• [WHAT YOU ARE ASKED TO DO]: Output every entry below exactly as it is written.
[Opening RECORD EXCERPTS section]
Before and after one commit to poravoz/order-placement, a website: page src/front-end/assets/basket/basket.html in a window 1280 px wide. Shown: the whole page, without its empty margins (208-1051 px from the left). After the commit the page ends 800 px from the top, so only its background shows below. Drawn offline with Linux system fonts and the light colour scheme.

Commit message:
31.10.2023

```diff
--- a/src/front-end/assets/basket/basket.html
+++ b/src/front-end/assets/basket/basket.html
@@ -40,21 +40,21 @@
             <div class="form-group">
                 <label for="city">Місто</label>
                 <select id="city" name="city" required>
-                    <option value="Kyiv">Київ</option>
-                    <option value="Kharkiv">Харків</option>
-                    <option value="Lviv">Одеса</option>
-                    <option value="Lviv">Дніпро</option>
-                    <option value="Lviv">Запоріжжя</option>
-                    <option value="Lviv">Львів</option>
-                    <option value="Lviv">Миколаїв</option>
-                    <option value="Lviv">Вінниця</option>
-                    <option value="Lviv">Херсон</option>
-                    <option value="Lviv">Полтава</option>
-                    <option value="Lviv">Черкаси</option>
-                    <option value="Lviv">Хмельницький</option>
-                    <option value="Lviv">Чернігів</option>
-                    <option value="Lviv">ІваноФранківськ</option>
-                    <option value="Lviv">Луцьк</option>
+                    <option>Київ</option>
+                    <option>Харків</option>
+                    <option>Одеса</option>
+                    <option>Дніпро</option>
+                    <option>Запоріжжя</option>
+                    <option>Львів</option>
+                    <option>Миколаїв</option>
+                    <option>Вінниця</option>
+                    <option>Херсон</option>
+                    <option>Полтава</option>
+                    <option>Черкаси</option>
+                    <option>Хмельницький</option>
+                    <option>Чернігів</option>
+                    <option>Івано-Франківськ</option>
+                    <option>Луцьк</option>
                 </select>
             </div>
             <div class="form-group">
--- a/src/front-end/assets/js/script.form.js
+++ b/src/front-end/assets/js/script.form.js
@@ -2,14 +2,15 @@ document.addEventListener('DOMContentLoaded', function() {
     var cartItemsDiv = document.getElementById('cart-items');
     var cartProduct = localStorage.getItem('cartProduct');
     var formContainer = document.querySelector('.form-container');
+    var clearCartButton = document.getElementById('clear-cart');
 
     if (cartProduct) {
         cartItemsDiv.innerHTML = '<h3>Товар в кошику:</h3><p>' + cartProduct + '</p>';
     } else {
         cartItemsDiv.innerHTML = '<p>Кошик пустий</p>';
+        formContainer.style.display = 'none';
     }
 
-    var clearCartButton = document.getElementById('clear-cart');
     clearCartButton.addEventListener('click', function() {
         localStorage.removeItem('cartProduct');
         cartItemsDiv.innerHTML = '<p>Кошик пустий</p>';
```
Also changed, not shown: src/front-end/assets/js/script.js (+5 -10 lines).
[Closing RECORD EXCERPTS section]
• [WRITTEN ANSWER]:
Before and after one commit to poravoz/order-placement, a website: page src/front-end/assets/basket/basket.html in a window 1280 px wide. Shown: the whole page, without its empty margins (208-1051 px from the left). After the commit the page ends 800 px from the top, so only its background shows below. Drawn offline with Linux system fonts and the light colour scheme.

Commit message:
31.10.2023

```diff
--- a/src/front-end/assets/basket/basket.html
+++ b/src/front-end/assets/basket/basket.html
@@ -40,21 +40,21 @@
             <div class="form-group">
                 <label for="city">Місто</label>
                 <select id="city" name="city" required>
-                    <option value="Kyiv">Київ</option>
-                    <option value="Kharkiv">Харків</option>
-                    <option value="Lviv">Одеса</option>
-                    <option value="Lviv">Дніпро</option>
-                    <option value="Lviv">Запоріжжя</option>
-                    <option value="Lviv">Львів</option>
-                    <option value="Lviv">Миколаїв</option>
-                    <option value="Lviv">Вінниця</option>
-                    <option value="Lviv">Херсон</option>
-                    <option value="Lviv">Полтава</option>
-                    <option value="Lviv">Черкаси</option>
-                    <option value="Lviv">Хмельницький</option>
-                    <option value="Lviv">Чернігів</option>
-                    <option value="Lviv">ІваноФранківськ</option>
-                    <option value="Lviv">Луцьк</option>
+                    <option>Київ</option>
+                    <option>Харків</option>
+                    <option>Одеса</option>
+                    <option>Дніпро</option>
+                    <option>Запоріжжя</option>
+                    <option>Львів</option>
+                    <option>Миколаїв</option>
+                    <option>Вінниця</option>
+                    <option>Херсон</option>
+                    <option>Полтава</option>
+                    <option>Черкаси</option>
+                    <option>Хмельницький</option>
+                    <option>Чернігів</option>
+                    <option>Івано-Франківськ</option>
+                    <option>Луцьк</option>
                 </select>
             </div>
             <div class="form-group">
--- a/src/front-end/assets/js/script.form.js
+++ b/src/front-end/assets/js/script.form.js
@@ -2,14 +2,15 @@ document.addEventListener('DOMContentLoaded', function() {
     var cartItemsDiv = document.getElementById('cart-items');
     var cartProduct = localStorage.getItem('cartProduct');
     var formContainer = document.querySelector('.form-container');
+    var clearCartButton = document.getElementById('clear-cart');
 
     if (cartProduct) {
         cartItemsDiv.innerHTML = '<h3>Товар в кошику:</h3><p>' + cartProduct + '</p>';
     } else {
         cartItemsDiv.innerHTML = '<p>Кошик пустий</p>';
+        formContainer.style.display = 'none';
     }
 
-    var clearCartButton = document.getElementById('clear-cart');
     clearCartButton.addEventListener('click', function() {
         localStorage.removeItem('cartProduct');
         cartItemsDiv.innerHTML = '<p>Кошик пустий</p>';
```
Also changed, not shown: src/front-end/assets/js/script.js (+5 -10 lines).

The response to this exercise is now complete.